Local and state officials are waving a flag of alarm about a recent surge of COVID-19 cases in Utah. On Oct. 13, the Utah Department of Health reported 987 more cases in the state and estimated 22,174 total active cases statewide — doubling Utah’s total cases in the past month.

“We’re having one of the worst outbreaks in the country, and this is unacceptable,” Utah Gov. Gary Herbert said in a virtual press conference on Tuesday. “It’s really time for a new game plan.”

After collaborating with state legislators and state and local health officials, the governor has debuted the COVID-19 Transmission Index, which will replace the previous color-coded restriction levels effective immediately. The Transmission Index changes the way counties’ risk levels are determined, focusing on new indicators – the seven-day average percent of positive tests, the 14-day case rate per 100,000 people and statewide ICU usage – to place counties in either high, moderate or low transmission levels.

“The new COVID-19 Transmission Index zeroes in on adapting behaviors that will get us the most bang for our buck in curbing coronavirus infections,” Governor Herbert tweeted on Tuesday.

The new system specifically seeks to decrease transmission during casual social gatherings, interim Executive Director of the Utah Department of Health Rich Saunders reported, and particularly those with no organizational oversight.

Under this new system, most counties in the state will be under a new mask mandate until at least Oct. 29.

“If you take the politics out and you look at the science, masks just work,” said Saunders. “The virus doesn’t care how much we love to be around each other.”

Emery County is currently listed as low transmission; Grand and Carbon counties are considered at moderate levels of transmission, with transmission rates calculated by the Utah Department of Health at 11% and 17.4% respectively. State numbers currently differ from those provided by the Southeast Utah Health Department, which calculates the rate each Monday. It’s unclear when the state percentages were calculated.

SEUHD Health Director Brady Bradford penned a sobering “Plea for Caution” on Oct. 12, reporting three COVID-19 deaths in the last two weeks and hospital overloading at Castleview Hospital in Price due to the virus.

“My plea to every resident and visitor to our area is to not let down your guard and continue to implement the simple changes that will help keep you and your neighbor healthy,” Bradford wrote.

Also on Tuesday night, Moab Regional Hospital CEO Jen Sadoff posted an update on Moab cases to her Facebook page. She reported that the University of Utah had reached full capacity for COVID-19 patients and that Intermountain Healthcare had reached 92% capacity.

“Every person who has died was the end of a chain of transmission that could have been broken,” Sadoff wrote. “Please, make choices that help to break transmission chains…someone’s life may be saved by YOU breaking that chain!”

Grand County has had 91 total COVID-19 cases, according to the SEUHD, with two cases resulting in hospitalization and one causing a death. There are no current COVID-19 hospitalizations in the county.

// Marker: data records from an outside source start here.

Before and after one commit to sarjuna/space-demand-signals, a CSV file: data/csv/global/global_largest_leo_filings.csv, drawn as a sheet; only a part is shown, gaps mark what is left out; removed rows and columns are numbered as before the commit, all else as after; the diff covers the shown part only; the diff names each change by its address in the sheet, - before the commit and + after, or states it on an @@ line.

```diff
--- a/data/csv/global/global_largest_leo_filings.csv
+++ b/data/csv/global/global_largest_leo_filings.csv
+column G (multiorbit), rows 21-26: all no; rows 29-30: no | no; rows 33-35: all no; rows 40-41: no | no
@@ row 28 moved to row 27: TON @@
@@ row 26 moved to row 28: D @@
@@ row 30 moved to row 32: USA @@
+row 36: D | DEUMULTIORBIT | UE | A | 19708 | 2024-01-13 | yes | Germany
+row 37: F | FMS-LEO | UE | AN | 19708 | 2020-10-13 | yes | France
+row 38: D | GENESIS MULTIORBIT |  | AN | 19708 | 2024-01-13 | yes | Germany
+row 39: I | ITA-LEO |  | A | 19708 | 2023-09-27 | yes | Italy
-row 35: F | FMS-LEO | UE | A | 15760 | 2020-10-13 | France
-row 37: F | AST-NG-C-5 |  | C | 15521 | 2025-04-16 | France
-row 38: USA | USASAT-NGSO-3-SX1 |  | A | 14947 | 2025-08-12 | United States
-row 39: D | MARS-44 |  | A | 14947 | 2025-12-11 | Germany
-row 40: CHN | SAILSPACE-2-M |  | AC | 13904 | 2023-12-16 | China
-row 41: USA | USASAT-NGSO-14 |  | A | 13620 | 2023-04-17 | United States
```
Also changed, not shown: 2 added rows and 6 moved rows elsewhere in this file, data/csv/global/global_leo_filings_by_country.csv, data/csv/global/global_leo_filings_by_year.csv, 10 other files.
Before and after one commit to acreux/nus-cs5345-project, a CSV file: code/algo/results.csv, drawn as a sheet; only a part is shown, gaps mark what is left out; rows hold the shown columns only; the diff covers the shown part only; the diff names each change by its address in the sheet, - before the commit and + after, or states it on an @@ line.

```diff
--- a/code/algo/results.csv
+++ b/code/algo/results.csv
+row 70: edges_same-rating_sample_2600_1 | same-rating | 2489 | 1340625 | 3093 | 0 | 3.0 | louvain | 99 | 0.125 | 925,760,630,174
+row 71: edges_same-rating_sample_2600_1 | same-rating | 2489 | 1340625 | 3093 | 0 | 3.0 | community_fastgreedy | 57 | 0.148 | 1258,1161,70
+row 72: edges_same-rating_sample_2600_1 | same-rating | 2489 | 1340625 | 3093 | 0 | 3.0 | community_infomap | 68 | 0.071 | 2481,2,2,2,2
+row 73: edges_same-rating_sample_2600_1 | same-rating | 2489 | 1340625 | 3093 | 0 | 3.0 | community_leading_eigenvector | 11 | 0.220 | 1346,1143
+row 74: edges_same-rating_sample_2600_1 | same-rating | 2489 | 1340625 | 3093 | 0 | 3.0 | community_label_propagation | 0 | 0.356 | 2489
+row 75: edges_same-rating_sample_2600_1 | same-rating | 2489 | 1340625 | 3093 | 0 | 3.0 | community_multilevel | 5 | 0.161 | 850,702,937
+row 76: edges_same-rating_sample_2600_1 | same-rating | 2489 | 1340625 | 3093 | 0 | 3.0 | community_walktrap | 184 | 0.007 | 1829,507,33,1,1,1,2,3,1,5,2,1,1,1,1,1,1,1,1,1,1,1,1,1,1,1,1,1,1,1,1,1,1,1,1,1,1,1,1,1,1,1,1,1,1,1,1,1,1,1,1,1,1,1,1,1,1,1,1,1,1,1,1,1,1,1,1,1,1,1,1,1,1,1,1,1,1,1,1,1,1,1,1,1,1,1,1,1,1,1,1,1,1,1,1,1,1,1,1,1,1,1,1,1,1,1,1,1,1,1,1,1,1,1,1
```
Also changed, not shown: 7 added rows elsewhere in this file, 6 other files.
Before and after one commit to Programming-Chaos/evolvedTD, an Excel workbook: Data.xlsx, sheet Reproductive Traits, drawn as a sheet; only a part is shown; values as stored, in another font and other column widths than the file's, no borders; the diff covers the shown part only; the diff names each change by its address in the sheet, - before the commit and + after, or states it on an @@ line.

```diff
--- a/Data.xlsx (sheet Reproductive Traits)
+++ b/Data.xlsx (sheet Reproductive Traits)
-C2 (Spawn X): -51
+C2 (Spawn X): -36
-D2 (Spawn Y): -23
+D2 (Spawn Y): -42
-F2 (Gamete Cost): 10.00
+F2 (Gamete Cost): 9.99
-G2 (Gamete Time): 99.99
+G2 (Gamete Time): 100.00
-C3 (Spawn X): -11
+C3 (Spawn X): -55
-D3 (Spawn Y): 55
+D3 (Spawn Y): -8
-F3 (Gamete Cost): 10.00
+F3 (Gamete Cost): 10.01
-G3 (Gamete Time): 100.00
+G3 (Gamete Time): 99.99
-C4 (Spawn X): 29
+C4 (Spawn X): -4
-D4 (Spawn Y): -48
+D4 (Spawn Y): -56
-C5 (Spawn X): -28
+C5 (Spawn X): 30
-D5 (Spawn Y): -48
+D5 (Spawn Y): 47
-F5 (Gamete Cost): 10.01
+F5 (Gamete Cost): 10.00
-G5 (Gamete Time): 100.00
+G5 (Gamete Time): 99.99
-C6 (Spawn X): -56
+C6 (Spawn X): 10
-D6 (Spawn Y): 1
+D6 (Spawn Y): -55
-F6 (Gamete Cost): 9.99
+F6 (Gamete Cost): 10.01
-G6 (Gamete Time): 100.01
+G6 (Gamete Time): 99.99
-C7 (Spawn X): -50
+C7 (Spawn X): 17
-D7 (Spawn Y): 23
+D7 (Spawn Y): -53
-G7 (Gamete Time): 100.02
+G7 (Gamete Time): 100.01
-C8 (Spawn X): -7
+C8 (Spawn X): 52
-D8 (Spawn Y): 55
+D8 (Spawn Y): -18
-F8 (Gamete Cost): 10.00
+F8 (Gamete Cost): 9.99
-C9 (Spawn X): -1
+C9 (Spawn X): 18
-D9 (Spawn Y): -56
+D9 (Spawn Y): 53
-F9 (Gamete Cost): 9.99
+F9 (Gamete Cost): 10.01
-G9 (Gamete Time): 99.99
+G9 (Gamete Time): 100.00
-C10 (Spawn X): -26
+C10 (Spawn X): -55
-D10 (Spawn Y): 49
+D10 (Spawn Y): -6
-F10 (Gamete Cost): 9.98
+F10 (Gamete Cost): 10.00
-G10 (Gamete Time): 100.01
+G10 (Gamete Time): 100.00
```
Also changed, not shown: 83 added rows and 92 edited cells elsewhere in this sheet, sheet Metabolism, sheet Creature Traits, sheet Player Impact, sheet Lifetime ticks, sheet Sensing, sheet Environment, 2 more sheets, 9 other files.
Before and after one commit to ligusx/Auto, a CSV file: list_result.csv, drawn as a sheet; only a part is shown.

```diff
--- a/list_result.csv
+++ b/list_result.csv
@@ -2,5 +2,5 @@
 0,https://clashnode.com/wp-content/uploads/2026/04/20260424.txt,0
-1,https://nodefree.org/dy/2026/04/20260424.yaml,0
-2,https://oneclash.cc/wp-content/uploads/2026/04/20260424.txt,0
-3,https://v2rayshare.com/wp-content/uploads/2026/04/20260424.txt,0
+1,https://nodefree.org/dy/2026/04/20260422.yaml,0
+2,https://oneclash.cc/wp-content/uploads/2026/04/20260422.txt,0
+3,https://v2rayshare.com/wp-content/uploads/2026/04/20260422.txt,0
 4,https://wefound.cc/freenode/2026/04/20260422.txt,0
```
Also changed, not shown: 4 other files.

Grand County has been placed in the moderate transmission level. The regulations associated with that transmission level will apply alongside Grand County’s current mask mandate, which has been in effect since July and will last until at least the end of the year.

In the moderate transmission level, Grand County residents may still hold social gatherings of 10 or fewer people until Oct. 29, but local and state health experts strongly encourage masks and six feet of distance between individuals. After Oct. 29, groups of up to 25 people are permitted if all attendees are wearing masks. Restaurants must maintain six feet of distance between parties. Bars are encouraged but not required to do the same and are limited to 75% capacity. Six feet of distance will also be required at all large gatherings.

For counties also designated as moderate but without a local mask mandate — Box Elder, Carbon, Davis, Iron, Millard, Morgan, San Juan, Sanpete, Sevier, Summit, Tooele, Uintah, Washington and Weber — masks will be required by a public health directive starting Thursday until Oct. 29.

Regardless of transmission level, masks are required in cities and counties upholding a mask mandate, in K-12 schools and in all state-owned buildings.

“We are hopeful that the renewed focus on mask-wearing and social distancing statewide will lead to fewer cases all throughout Utah, and particularly in Southeast Utah,” the SEUHD said in a statement.

Bradford reported that school-related transmission appears to be minimal and that readily available, inexpensive rapid testing will be increasingly available in Carbon, Emery and Grand Counties.

Looking forward to Halloween, Bradford urged residents to exercise caution:

“Halloween isn’t cancelled,” he wrote, but “If you choose to go out, please exercise caution, remain in family groups, wear a mask, and use gloves.”

Across the state, approximately 65% of all ICU beds in Utah are occupied, with 15.8% of those beds filled by COVID-19 patients as of Oct. 12. Utah has now experienced 87,819 total COVID-19 cases according to the state health department, with 522 total deaths resulting from the disease.

“For most of us, the consequences of COVID infection are minimal,” Bradford wrote, encouraging caution and responsibility in the coming weeks. “But for certain high risk groups, they are devastating and even deadly.”